ingredients in a bag of chips
The ingredients listed on a bag of chips include artificial colors.

He called the data from human and animal research overwhelming. “All the chemicals on this list are contributing to multiple infant, childhood and adolescent complications. The FDA must prove, rather than assume, that these endocrine-disrupting compounds are safe before allowing people to be exposed to them.”

Newman encouraged parents to take the AAP recommendations seriously. “While many of these chemicals are ubiquitous, several studies have demonstrated that consumers can dramatically reduce their exposure by being aware of, and adopting, recommendations such as those from the AAP.” 

Mack said parents should read labels and serve healthy food. “Fresh fruits and vegetables are extremely important to incorporate into a healthy diet.” 

She offered the following tips to parents:

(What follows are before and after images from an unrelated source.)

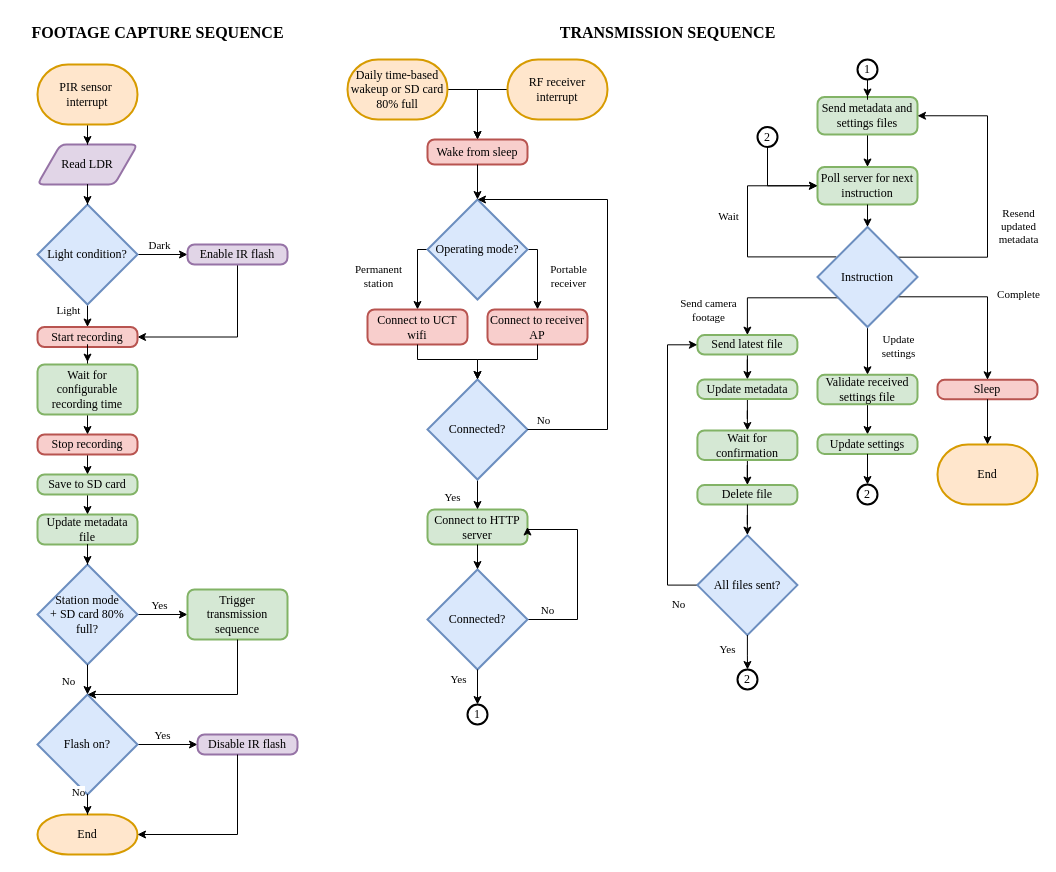
Before: final-report-drafts/robert/drawio/ESP-flow.drawio in rothdu/EEE4113F-Group13-2024, a draw.io diagram. Source tidied: cells renumbered, new cells numbered last; positions are measured from the earlier drawing's top-left corner, leaving out a move shared by most shapes. Both pictures are drawn from the tidied source at 100%, with x=0, y=0 at pixel (17, 17).
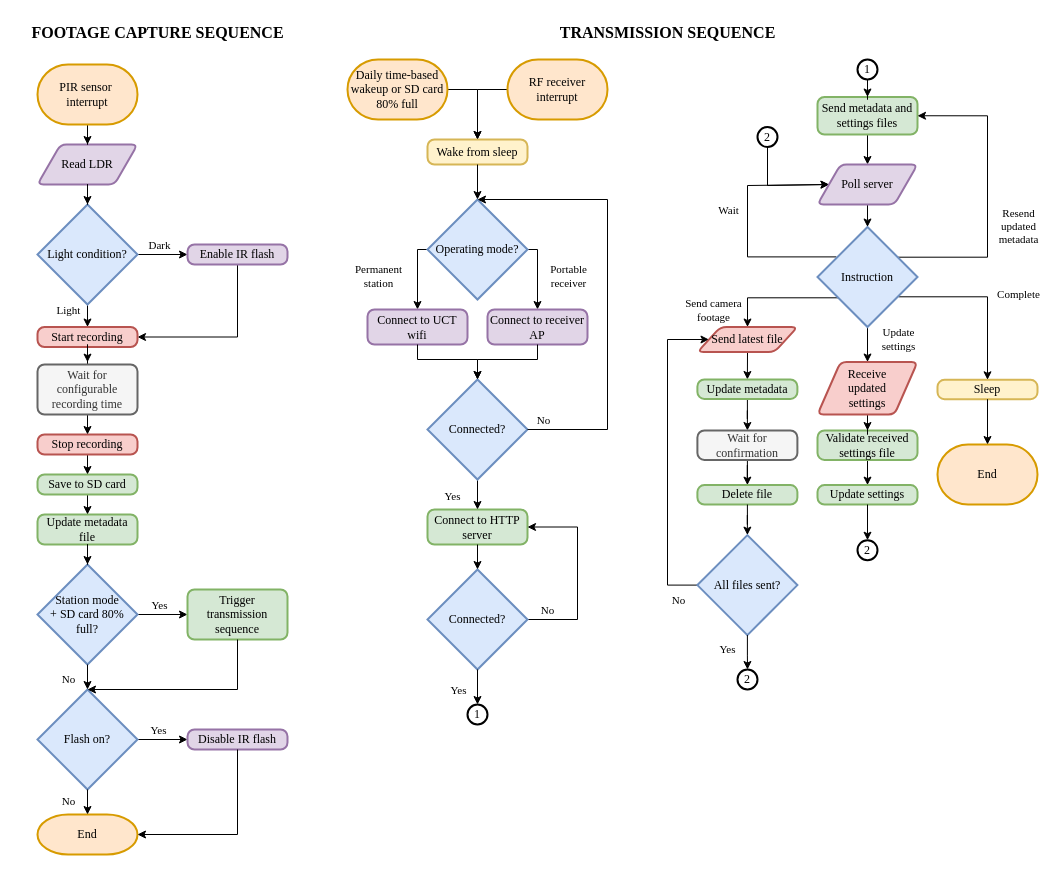
The same diagram, later.

The change refers to these unchanged cells:
```xml
<mxCell id="26" style="edgeStyle=orthogonalEdgeStyle;rounded=0;jettySize=auto;html=1;entryX=0.5;entryY=0;entryDx=0;entryDy=0;entryPerimeter=0;fontFamily=Times New Roman;" parent="1" edge="1" source="17" target="25">
  <mxGeometry relative="1" as="geometry" />
</mxCell>
<mxCell id="39" value="Connect to HTTP server" style="rounded=1;whiteSpace=wrap;html=1;absoluteArcSize=1;arcSize=14;strokeWidth=2;fillColor=#d5e8d4;strokeColor=#82b366;fontFamily=Times New Roman;" parent="1" vertex="1">
  <mxGeometry x="410" y="492" width="100" height="35" as="geometry" />
</mxCell>
<mxCell id="40" style="edgeStyle=orthogonalEdgeStyle;rounded=0;jettySize=auto;html=1;entryX=0.5;entryY=0;entryDx=0;entryDy=0;fontFamily=Times New Roman;" parent="1" edge="1" source="42" target="39">
  <mxGeometry relative="1" as="geometry" />
</mxCell>
<mxCell id="47" value="Connected?" style="strokeWidth=2;html=1;shape=mxgraph.flowchart.decision;whiteSpace=wrap;fontFamily=Times New Roman;fillColor=#dae8fc;strokeColor=#6c8ebf;" parent="1" vertex="1">
  <mxGeometry x="410" y="552" width="100" height="100" as="geometry" />
</mxCell>
<mxCell id="55" value="Send metadata and settings files" style="rounded=1;whiteSpace=wrap;html=1;absoluteArcSize=1;arcSize=14;strokeWidth=2;fillColor=#d5e8d4;strokeColor=#82b366;fontFamily=Times New Roman;" parent="1" vertex="1">
  <mxGeometry x="800" y="79.5" width="100" height="37.5" as="geometry" />
</mxCell>
<mxCell id="61" value="Trigger transmission sequence" style="rounded=1;whiteSpace=wrap;html=1;absoluteArcSize=1;arcSize=14;strokeWidth=2;fillColor=#d5e8d4;strokeColor=#82b366;fontFamily=Times New Roman;" parent="1" vertex="1">
  <mxGeometry x="170" y="572" width="100" height="50" as="geometry" />
</mxCell>
<mxCell id="78" value="Instruction" style="strokeWidth=2;html=1;shape=mxgraph.flowchart.decision;whiteSpace=wrap;fontFamily=Times New Roman;fillColor=#dae8fc;strokeColor=#6c8ebf;" parent="1" vertex="1">
  <mxGeometry x="800" y="209.5" width="100" height="100" as="geometry" />
</mxCell>
<mxCell id="87" value="All files sent?" style="strokeWidth=2;html=1;shape=mxgraph.flowchart.decision;whiteSpace=wrap;fontFamily=Times New Roman;fillColor=#dae8fc;strokeColor=#6c8ebf;" parent="1" vertex="1">
  <mxGeometry x="679.9" y="517.6" width="100" height="100" as="geometry" />
</mxCell>
<mxCell id="89" value="Update metadata" style="rounded=1;whiteSpace=wrap;html=1;absoluteArcSize=1;arcSize=14;strokeWidth=2;fillColor=#d5e8d4;strokeColor=#82b366;fontFamily=Times New Roman;" parent="1" vertex="1">
  <mxGeometry x="679.9" y="362" width="100" height="19.4" as="geometry" />
</mxCell>
<mxCell id="94" value="2" style="strokeWidth=2;html=1;shape=mxgraph.flowchart.start_2;whiteSpace=wrap;fontFamily=Times New Roman;" parent="1" vertex="1">
  <mxGeometry x="740" y="109.5" width="20" height="20" as="geometry" />
</mxCell>
<mxCell id="102" style="edgeStyle=orthogonalEdgeStyle;rounded=0;jettySize=auto;html=1;entryX=0.5;entryY=0;entryDx=0;entryDy=0;entryPerimeter=0;fontFamily=Times New Roman;" parent="1" edge="1" source="47" target="101">
  <mxGeometry relative="1" as="geometry" />
</mxCell>
```

Change to the diagram source:
```diff
@@
     <mxCell id="17" value="Flash on?" style="strokeWidth=2;html=1;shape=mxgraph.flowchart.decision;whiteSpace=wrap;fontFamily=Times New Roman;fillColor=#dae8fc;strokeColor=#6c8ebf;" parent="1" vertex="1">
-      <mxGeometry x="20" y="677" width="100" height="100" as="geometry" />
+      <mxGeometry x="20" y="672" width="100" height="100" as="geometry" />
     </mxCell>
@@
     <mxCell id="21" value="Disable IR flash" style="rounded=1;whiteSpace=wrap;html=1;absoluteArcSize=1;arcSize=14;strokeWidth=2;fillColor=#e1d5e7;strokeColor=#9673a6;fontFamily=Times New Roman;" parent="1" vertex="1">
-      <mxGeometry x="180" y="717" width="100" height="20" as="geometry" />
+      <mxGeometry x="170" y="712" width="100" height="20" as="geometry" />
     </mxCell>
@@
     <mxCell id="27" value="No" style="edgeLabel;html=1;align=center;verticalAlign=middle;fontFamily=Times New Roman;" parent="26" vertex="1">
       <mxGeometry x="0.4" relative="1" as="geometry">
-        <mxPoint x="-10" y="-5" as="offset" />
+        <mxPoint x="-20" y="2" as="offset" />
       </mxGeometry>
     </mxCell>
@@
-    <mxCell id="31" value="Wake from sleep" style="rounded=1;whiteSpace=wrap;html=1;absoluteArcSize=1;arcSize=14;strokeWidth=2;fillColor=#f8cecc;strokeColor=#b85450;fontFamily=Times New Roman;" parent="1" vertex="1">
+    <mxCell id="31" value="Wake from sleep" style="rounded=1;whiteSpace=wrap;html=1;absoluteArcSize=1;arcSize=14;strokeWidth=2;fillColor=#fff2cc;strokeColor=#d6b656;fontFamily=Times New Roman;" parent="1" vertex="1">
       <mxGeometry x="410" y="122" width="100" height="25" as="geometry" />
     </mxCell>
@@
-    <mxCell id="37" value="Connect to UCT wifi" style="rounded=1;whiteSpace=wrap;html=1;absoluteArcSize=1;arcSize=14;strokeWidth=2;fillColor=#f8cecc;strokeColor=#b85450;fontFamily=Times New Roman;" parent="1" vertex="1">
+    <mxCell id="37" value="Connect to UCT wifi" style="rounded=1;whiteSpace=wrap;html=1;absoluteArcSize=1;arcSize=14;strokeWidth=2;fillColor=#e1d5e7;strokeColor=#9673a6;fontFamily=Times New Roman;" parent="1" vertex="1">
       <mxGeometry x="350" y="292" width="100" height="35" as="geometry" />
     </mxCell>
-    <mxCell id="38" value="Connect to receiver AP" style="rounded=1;whiteSpace=wrap;html=1;absoluteArcSize=1;arcSize=14;strokeWidth=2;fillColor=#f8cecc;strokeColor=#b85450;fontFamily=Times New Roman;" parent="1" vertex="1">
+    <mxCell id="38" value="Connect to receiver AP" style="rounded=1;whiteSpace=wrap;html=1;absoluteArcSize=1;arcSize=14;strokeWidth=2;fillColor=#e1d5e7;strokeColor=#9673a6;fontFamily=Times New Roman;" parent="1" vertex="1">
       <mxGeometry x="470" y="292" width="100" height="35" as="geometry" />
     </mxCell>
@@
     <mxCell id="41" value="Yes" style="edgeLabel;html=1;align=center;verticalAlign=middle;fontFamily=Times New Roman;" parent="40" vertex="1">
       <mxGeometry x="-0.22" y="3" relative="1" as="geometry">
-        <mxPoint x="-23" y="-3" as="offset" />
+        <mxPoint x="-23" y="-4" as="offset" />
       </mxGeometry>
     </mxCell>
@@
-    <mxCell id="44" value="Sleep" style="rounded=1;whiteSpace=wrap;html=1;absoluteArcSize=1;arcSize=14;strokeWidth=2;fillColor=#f8cecc;strokeColor=#b85450;fontFamily=Times New Roman;" parent="1" vertex="1">
+    <mxCell id="44" value="Sleep" style="rounded=1;whiteSpace=wrap;html=1;absoluteArcSize=1;arcSize=14;strokeWidth=2;fillColor=#fff2cc;strokeColor=#d6b656;fontFamily=Times New Roman;" parent="1" vertex="1">
       <mxGeometry x="920" y="362.3" width="100" height="19.4" as="geometry" />
     </mxCell>
     <mxCell id="45" style="edgeStyle=orthogonalEdgeStyle;rounded=0;jettySize=auto;html=1;entryX=1;entryY=0.5;entryDx=0;entryDy=0;exitX=1;exitY=0.5;exitDx=0;exitDy=0;exitPerimeter=0;fontFamily=Times New Roman;" parent="1" edge="1" source="47" target="39">
       <mxGeometry relative="1" as="geometry">
         <Array as="points">
           <mxPoint x="560" y="602" />
-          <mxPoint x="560" y="512" />
+          <mxPoint x="560" y="510" />
         </Array>
       </mxGeometry>
     </mxCell>
@@
-    <mxCell id="54" style="edgeStyle=orthogonalEdgeStyle;rounded=0;jettySize=auto;html=1;entryX=0.5;entryY=0;entryDx=0;entryDy=0;fontFamily=Times New Roman;" parent="1" edge="1" source="55" target="67">
+    <mxCell id="54" style="edgeStyle=orthogonalEdgeStyle;rounded=0;jettySize=auto;html=1;fontFamily=Times New Roman;entryX=0.5;entryY=0;entryDx=0;entryDy=0;" parent="1" edge="1" source="55" target="110">
       <mxGeometry relative="1" as="geometry" />
     </mxCell>
@@
     <mxCell id="64" style="edgeStyle=orthogonalEdgeStyle;rounded=0;jettySize=auto;html=1;entryX=0.5;entryY=0;entryDx=0;entryDy=0;entryPerimeter=0;fontFamily=Times New Roman;" parent="1" edge="1" source="61" target="17">
       <mxGeometry relative="1" as="geometry">
         <Array as="points">
-          <mxPoint x="220" y="677" />
+          <mxPoint x="220" y="672" />
         </Array>
       </mxGeometry>
     </mxCell>
@@
-    <mxCell id="66" value="Wait for configurable recording time" style="rounded=1;whiteSpace=wrap;html=1;absoluteArcSize=1;arcSize=14;strokeWidth=2;fillColor=#d5e8d4;strokeColor=#82b366;fontFamily=Times New Roman;" parent="1" vertex="1">
+    <mxCell id="66" value="Wait for configurable recording time" style="rounded=1;whiteSpace=wrap;html=1;absoluteArcSize=1;arcSize=14;strokeWidth=2;fillColor=#f5f5f5;strokeColor=#666666;fontFamily=Times New Roman;fontColor=#333333;" parent="1" vertex="1">
       <mxGeometry x="20" y="347" width="100" height="50" as="geometry" />
     </mxCell>
-    <mxCell id="67" value="Poll server for next instruction" style="rounded=1;whiteSpace=wrap;html=1;absoluteArcSize=1;arcSize=14;strokeWidth=2;fillColor=#d5e8d4;strokeColor=#82b366;fontFamily=Times New Roman;" parent="1" vertex="1">
-      <mxGeometry x="800" y="149.5" width="100" height="37.5" as="geometry" />
-    </mxCell>
-    <mxCell id="68" style="edgeStyle=orthogonalEdgeStyle;rounded=0;jettySize=auto;html=1;entryX=0.5;entryY=0;entryDx=0;entryDy=0;exitX=0.196;exitY=0.699;exitDx=0;exitDy=0;exitPerimeter=0;fontFamily=Times New Roman;" parent="1" edge="1" source="78" target="80">
-      <mxGeometry relative="1" as="geometry">
-        <Array as="points">
-          <mxPoint x="850" y="279.5" />
-        </Array>
-      </mxGeometry>
-    </mxCell>
-    <mxCell id="69" value="Update&lt;br&gt;settings" style="edgeLabel;html=1;align=center;verticalAlign=middle;fontFamily=Times New Roman;" parent="68" vertex="1">
-      <mxGeometry x="0.53" y="-2" relative="1" as="geometry">
-        <mxPoint x="32" y="-4" as="offset" />
-      </mxGeometry>
-    </mxCell>
-    <mxCell id="70" style="edgeStyle=orthogonalEdgeStyle;rounded=0;jettySize=auto;html=1;entryX=0;entryY=0.5;entryDx=0;entryDy=0;exitX=0.189;exitY=0.299;exitDx=0;exitDy=0;exitPerimeter=0;fontFamily=Times New Roman;" parent="1" edge="1" source="78" target="67">
+    <mxCell id="70" style="edgeStyle=orthogonalEdgeStyle;rounded=0;jettySize=auto;html=1;entryX=0;entryY=0.5;entryDx=0;entryDy=0;exitX=0.189;exitY=0.299;exitDx=0;exitDy=0;exitPerimeter=0;fontFamily=Times New Roman;" parent="1" edge="1" source="78" target="110">
       <mxGeometry relative="1" as="geometry">
         <Array as="points">
           <mxPoint x="730" y="239" />
           <mxPoint x="730" y="168" />
+          <mxPoint x="812" y="168" />
         </Array>
       </mxGeometry>
     </mxCell>
@@
-    <mxCell id="74" style="edgeStyle=orthogonalEdgeStyle;rounded=0;jettySize=auto;html=1;entryX=0.5;entryY=0;entryDx=0;entryDy=0;exitX=0.775;exitY=0.708;exitDx=0;exitDy=0;exitPerimeter=0;fontFamily=Times New Roman;" parent="1" edge="1" source="78" target="84">
+    <mxCell id="74" style="edgeStyle=orthogonalEdgeStyle;rounded=0;jettySize=auto;html=1;exitX=0.775;exitY=0.708;exitDx=0;exitDy=0;exitPerimeter=0;fontFamily=Times New Roman;entryX=0.5;entryY=0;entryDx=0;entryDy=0;" parent="1" edge="1" source="78" target="84">
       <mxGeometry relative="1" as="geometry">
         <Array as="points">
-          <mxPoint x="730" y="280.5" />
+          <mxPoint x="730" y="280" />
         </Array>
       </mxGeometry>
     </mxCell>
@@
+    <mxCell id="109" style="edgeStyle=orthogonalEdgeStyle;rounded=0;jettySize=auto;html=1;entryX=0.5;entryY=0;entryDx=0;entryDy=0;fontFamily=Times New Roman;" parent="1" edge="1" source="78" target="112">
+      <mxGeometry relative="1" as="geometry" />
+    </mxCell>
+    <mxCell id="69" value="&lt;div&gt;Update&lt;/div&gt;&lt;div&gt;settings&lt;br&gt;&lt;/div&gt;" style="edgeLabel;html=1;align=center;verticalAlign=middle;fontFamily=Times New Roman;" parent="109" vertex="1">
+      <mxGeometry x="-0.45" relative="1" as="geometry">
+        <mxPoint x="30" as="offset" />
+      </mxGeometry>
+    </mxCell>
@@
     <mxCell id="80" value="Validate received settings file" style="rounded=1;whiteSpace=wrap;html=1;absoluteArcSize=1;arcSize=14;strokeWidth=2;fillColor=#d5e8d4;strokeColor=#82b366;fontFamily=Times New Roman;" parent="1" vertex="1">
-      <mxGeometry x="800" y="357.3" width="100" height="29.4" as="geometry" />
+      <mxGeometry x="800" y="413" width="100" height="29.4" as="geometry" />
     </mxCell>
     <mxCell id="81" value="Update settings" style="rounded=1;whiteSpace=wrap;html=1;absoluteArcSize=1;arcSize=14;strokeWidth=2;fillColor=#d5e8d4;strokeColor=#82b366;fontFamily=Times New Roman;" parent="1" vertex="1">
-      <mxGeometry x="800" y="417" width="100" height="19.4" as="geometry" />
+      <mxGeometry x="800" y="467.6" width="100" height="19.4" as="geometry" />
     </mxCell>
-    <mxCell id="82" style="edgeStyle=orthogonalEdgeStyle;rounded=0;jettySize=auto;html=1;entryX=0.5;entryY=0;entryDx=0;entryDy=0;entryPerimeter=0;fontFamily=Times New Roman;" parent="1" edge="1" source="67" target="78">
+    <mxCell id="82" style="edgeStyle=orthogonalEdgeStyle;rounded=0;jettySize=auto;html=1;entryX=0.5;entryY=0;entryDx=0;entryDy=0;entryPerimeter=0;fontFamily=Times New Roman;exitX=0.5;exitY=1;exitDx=0;exitDy=0;" parent="1" edge="1" source="110" target="78">
       <mxGeometry relative="1" as="geometry" />
     </mxCell>
-    <mxCell id="83" style="edgeStyle=orthogonalEdgeStyle;rounded=0;jettySize=auto;html=1;entryX=0.5;entryY=0;entryDx=0;entryDy=0;fontFamily=Times New Roman;" parent="1" edge="1" source="84" target="89">
+    <mxCell id="83" style="edgeStyle=orthogonalEdgeStyle;rounded=0;jettySize=auto;html=1;entryX=0.5;entryY=0;entryDx=0;entryDy=0;fontFamily=Times New Roman;exitX=0.5;exitY=1;exitDx=0;exitDy=0;" parent="1" edge="1" source="84" target="89">
       <mxGeometry relative="1" as="geometry" />
     </mxCell>
-    <mxCell id="84" value="Send latest file" style="rounded=1;whiteSpace=wrap;html=1;absoluteArcSize=1;arcSize=14;strokeWidth=2;fillColor=#d5e8d4;strokeColor=#82b366;fontFamily=Times New Roman;" parent="1" vertex="1">
-      <mxGeometry x="679.9" y="317.6" width="100" height="19.4" as="geometry" />
-    </mxCell>
-    <mxCell id="85" style="edgeStyle=orthogonalEdgeStyle;rounded=0;jettySize=auto;html=1;entryX=0;entryY=0.5;entryDx=0;entryDy=0;exitX=0;exitY=0.5;exitDx=0;exitDy=0;exitPerimeter=0;fontFamily=Times New Roman;" parent="1" edge="1" source="87" target="84">
+    <mxCell id="85" style="edgeStyle=orthogonalEdgeStyle;rounded=0;jettySize=auto;html=1;exitX=0;exitY=0.5;exitDx=0;exitDy=0;exitPerimeter=0;fontFamily=Times New Roman;entryX=0;entryY=0.5;entryDx=0;entryDy=0;" parent="1" edge="1" source="87" target="84">
       <mxGeometry relative="1" as="geometry">
         <Array as="points">
           <mxPoint x="650" y="568" />
-          <mxPoint x="650" y="327" />
+          <mxPoint x="650" y="322" />
         </Array>
       </mxGeometry>
     </mxCell>
@@
-    <mxCell id="93" style="edgeStyle=orthogonalEdgeStyle;rounded=0;jettySize=auto;html=1;entryX=0;entryY=0.5;entryDx=0;entryDy=0;fontFamily=Times New Roman;" parent="1" edge="1" source="94" target="67">
+    <mxCell id="93" style="edgeStyle=orthogonalEdgeStyle;rounded=0;jettySize=auto;html=1;entryX=0;entryY=0.5;entryDx=0;entryDy=0;fontFamily=Times New Roman;" parent="1" edge="1" source="94" target="110">
       <mxGeometry relative="1" as="geometry">
         <Array as="points">
           <mxPoint x="750" y="168" />
+          <mxPoint x="812" y="168" />
         </Array>
       </mxGeometry>
     </mxCell>
@@
-    <mxCell id="98" value="Wait for confirmation" style="rounded=1;whiteSpace=wrap;html=1;absoluteArcSize=1;arcSize=14;strokeWidth=2;fillColor=#d5e8d4;strokeColor=#82b366;fontFamily=Times New Roman;" parent="1" vertex="1">
+    <mxCell id="98" value="Wait for confirmation" style="rounded=1;whiteSpace=wrap;html=1;absoluteArcSize=1;arcSize=14;strokeWidth=2;fillColor=#f5f5f5;strokeColor=#666666;fontFamily=Times New Roman;fontColor=#333333;" parent="1" vertex="1">
       <mxGeometry x="679.9" y="413" width="100" height="29.4" as="geometry" />
     </mxCell>
     <mxCell id="99" value="2" style="strokeWidth=2;html=1;shape=mxgraph.flowchart.start_2;whiteSpace=wrap;fontFamily=Times New Roman;" parent="1" vertex="1">
-      <mxGeometry x="840" y="467" width="20" height="20" as="geometry" />
+      <mxGeometry x="840" y="522.7" width="20" height="20" as="geometry" />
     </mxCell>
@@
     <mxCell id="103" value="Yes" style="edgeLabel;html=1;align=center;verticalAlign=middle;fontFamily=Times New Roman;" parent="102" vertex="1">
       <mxGeometry x="0.36" y="-3" relative="1" as="geometry">
-        <mxPoint x="-17" y="-12" as="offset" />
+        <mxPoint x="-17" y="-1" as="offset" />
       </mxGeometry>
     </mxCell>
@@
-    <mxCell id="107" value="&lt;font style=&quot;font-size: 16px;&quot; face=&quot;Times New Roman&quot;&gt;&lt;b&gt;FOOTAGE CAPTURE SEQUENCE&lt;/b&gt;&lt;/font&gt;" style="text;html=1;align=center;verticalAlign=middle;strokeColor=none;fillColor=none;" parent="1" vertex="1">
+    <mxCell id="107" value="&lt;font style=&quot;font-size: 16px;&quot;&gt;&lt;b&gt;FOOTAGE CAPTURE SEQUENCE&lt;/b&gt;&lt;/font&gt;" style="text;html=1;align=center;verticalAlign=middle;strokeColor=none;fillColor=none;fontFamily=Times New Roman;" parent="1" vertex="1">
       <mxGeometry width="280" height="30" as="geometry" />
     </mxCell>
-    <mxCell id="108" value="&lt;font style=&quot;font-size: 16px;&quot; face=&quot;Times New Roman&quot;&gt;&lt;b&gt;TRANSMISSION SEQUENCE&lt;/b&gt;&lt;/font&gt;&lt;font style=&quot;font-size: 16px;&quot; face=&quot;Times New Roman&quot;&gt;&lt;b&gt;&lt;br&gt;&lt;/b&gt;&lt;/font&gt;" style="text;html=1;align=center;verticalAlign=middle;strokeColor=none;fillColor=none;" parent="1" vertex="1">
+    <mxCell id="108" value="&lt;font style=&quot;font-size: 16px;&quot;&gt;&lt;b&gt;TRANSMISSION SEQUENCE&lt;/b&gt;&lt;/font&gt;&lt;font style=&quot;font-size: 16px;&quot;&gt;&lt;b&gt;&lt;br&gt;&lt;/b&gt;&lt;/font&gt;" style="text;html=1;align=center;verticalAlign=middle;strokeColor=none;fillColor=none;fontFamily=Times New Roman;" parent="1" vertex="1">
       <mxGeometry x="530" width="240" height="30" as="geometry" />
     </mxCell>
+    <mxCell id="110" value="&lt;div&gt;Poll server&lt;br&gt;&lt;/div&gt;" style="shape=parallelogram;html=1;strokeWidth=2;perimeter=parallelogramPerimeter;whiteSpace=wrap;rounded=1;arcSize=12;size=0.23;fillColor=#e1d5e7;strokeColor=#9673a6;fontFamily=Times New Roman;" parent="1" vertex="1">
+      <mxGeometry x="800" y="147" width="100" height="40" as="geometry" />
+    </mxCell>
+    <mxCell id="84" value="Send latest file" style="shape=parallelogram;html=1;strokeWidth=2;perimeter=parallelogramPerimeter;whiteSpace=wrap;rounded=1;arcSize=12;size=0.23;fillColor=#f8cecc;strokeColor=#b85450;fontFamily=Times New Roman;" parent="1" vertex="1">
+      <mxGeometry x="680" y="309.5" width="100" height="25" as="geometry" />
+    </mxCell>
+    <mxCell id="111" style="edgeStyle=orthogonalEdgeStyle;rounded=0;jettySize=auto;html=1;entryX=0.5;entryY=0;entryDx=0;entryDy=0;fontFamily=Times New Roman;" parent="1" edge="1" source="112" target="80">
+      <mxGeometry relative="1" as="geometry" />
+    </mxCell>
+    <mxCell id="112" value="&lt;div&gt;Receive &lt;br&gt;&lt;/div&gt;&lt;div&gt;updated&lt;/div&gt;&lt;div&gt;settings&lt;br&gt;&lt;/div&gt;" style="shape=parallelogram;html=1;strokeWidth=2;perimeter=parallelogramPerimeter;whiteSpace=wrap;rounded=1;arcSize=12;size=0.23;fillColor=#f8cecc;strokeColor=#b85450;fontFamily=Times New Roman;" parent="1" vertex="1">
+      <mxGeometry x="800" y="344.5" width="100" height="52.5" as="geometry" />
+    </mxCell>
```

  • Wash your hands thoroughly before and after touching food.

  • Clean all fruits and vegetables that cannot be peeled.

  • Eat less processed meat.

  • Avoid microwaving food or beverages in plastic when possible.

  • Avoid putting plastics in the dishwasher.

  • Avoid plastics with recycling codes 3 (phthalates), 6 (styrene), and 7 (bisphenols) unless they are labeled as “biobased” or “greenware.”

Mack said glass and stainless steel are good alternatives to plastic. 

Should adults be concerned about the list of chemicals, too? Mack said avoiding them is good health advice for all people, but it has a greater impact on children’s growing bodies.  

“Children eat and drink more relative to their body weight than adults, so there are more opportunities to make a healthy choice.”

 

 

 

About the Author

Helen Adams

Keywords: Pediatrics